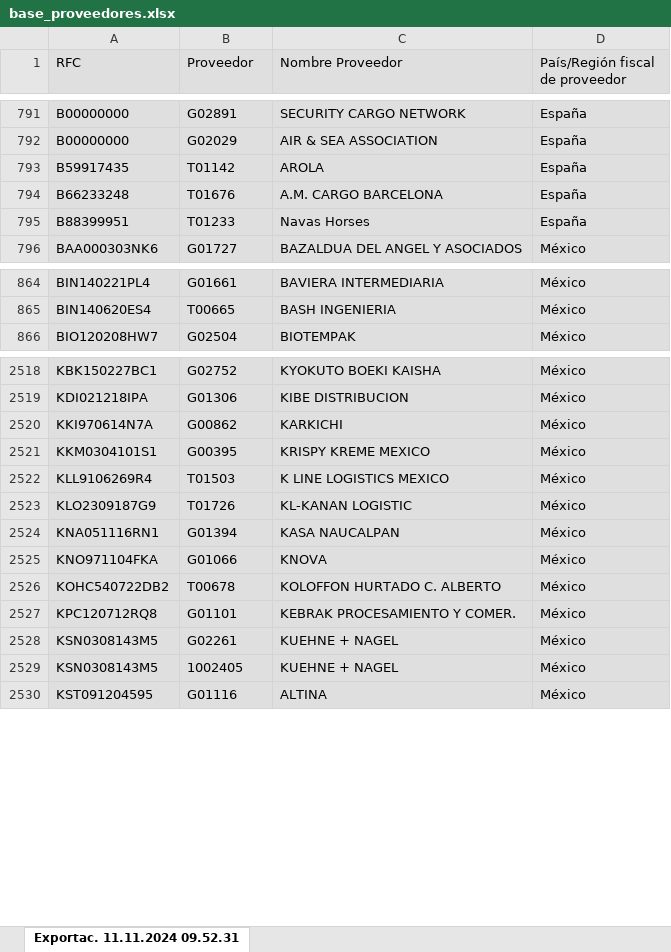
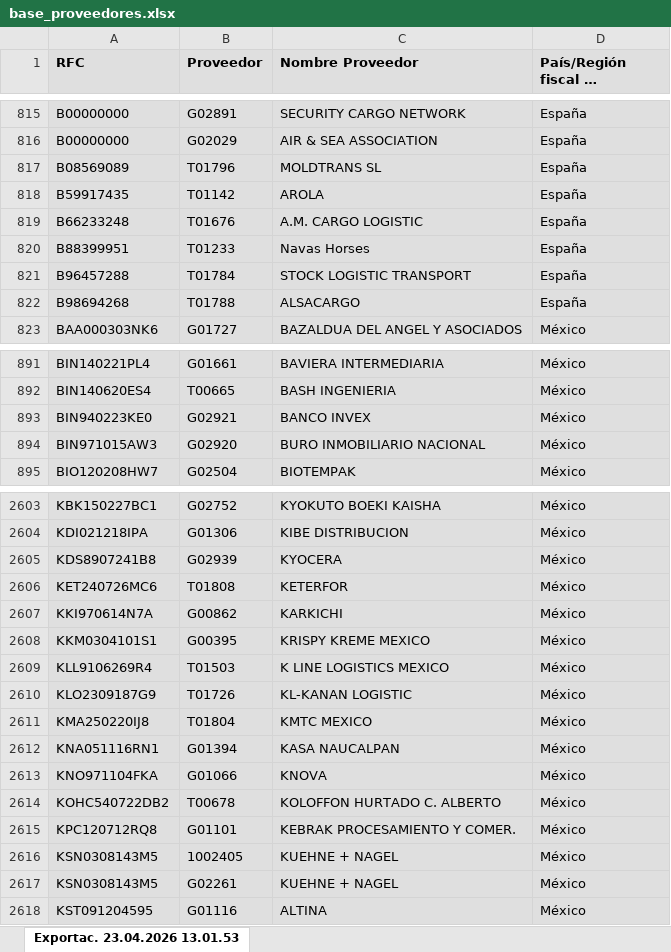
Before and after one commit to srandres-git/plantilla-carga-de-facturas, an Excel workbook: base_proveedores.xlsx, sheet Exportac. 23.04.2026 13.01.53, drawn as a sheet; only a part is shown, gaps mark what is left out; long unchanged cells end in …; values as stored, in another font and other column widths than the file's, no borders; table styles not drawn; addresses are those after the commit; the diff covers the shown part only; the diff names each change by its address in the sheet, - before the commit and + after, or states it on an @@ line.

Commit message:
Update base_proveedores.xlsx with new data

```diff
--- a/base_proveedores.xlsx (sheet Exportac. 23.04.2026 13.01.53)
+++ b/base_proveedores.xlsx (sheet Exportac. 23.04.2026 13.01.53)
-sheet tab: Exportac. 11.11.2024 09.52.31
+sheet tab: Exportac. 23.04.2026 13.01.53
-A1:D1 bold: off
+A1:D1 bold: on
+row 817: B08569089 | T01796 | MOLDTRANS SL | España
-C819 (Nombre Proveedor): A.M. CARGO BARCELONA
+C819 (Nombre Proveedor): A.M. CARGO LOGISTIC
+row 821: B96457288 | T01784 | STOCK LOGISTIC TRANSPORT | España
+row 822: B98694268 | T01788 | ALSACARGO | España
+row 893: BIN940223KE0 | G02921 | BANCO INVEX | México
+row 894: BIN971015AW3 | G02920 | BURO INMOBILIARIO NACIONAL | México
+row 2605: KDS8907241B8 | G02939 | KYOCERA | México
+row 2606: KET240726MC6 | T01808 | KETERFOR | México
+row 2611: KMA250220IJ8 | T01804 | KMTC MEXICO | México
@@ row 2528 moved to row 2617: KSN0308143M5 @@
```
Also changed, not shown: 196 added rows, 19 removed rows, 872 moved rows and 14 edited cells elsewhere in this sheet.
━━━━━━━━━━
* About this exercise
All lines above that include the word "España" must be copied into the answer.

* Output of the exercise
+row 817: B08569089 | T01796 | MOLDTRANS SL | España
+row 821: B96457288 | T01784 | STOCK LOGISTIC TRANSPORT | España
+row 822: B98694268 | T01788 | ALSACARGO | España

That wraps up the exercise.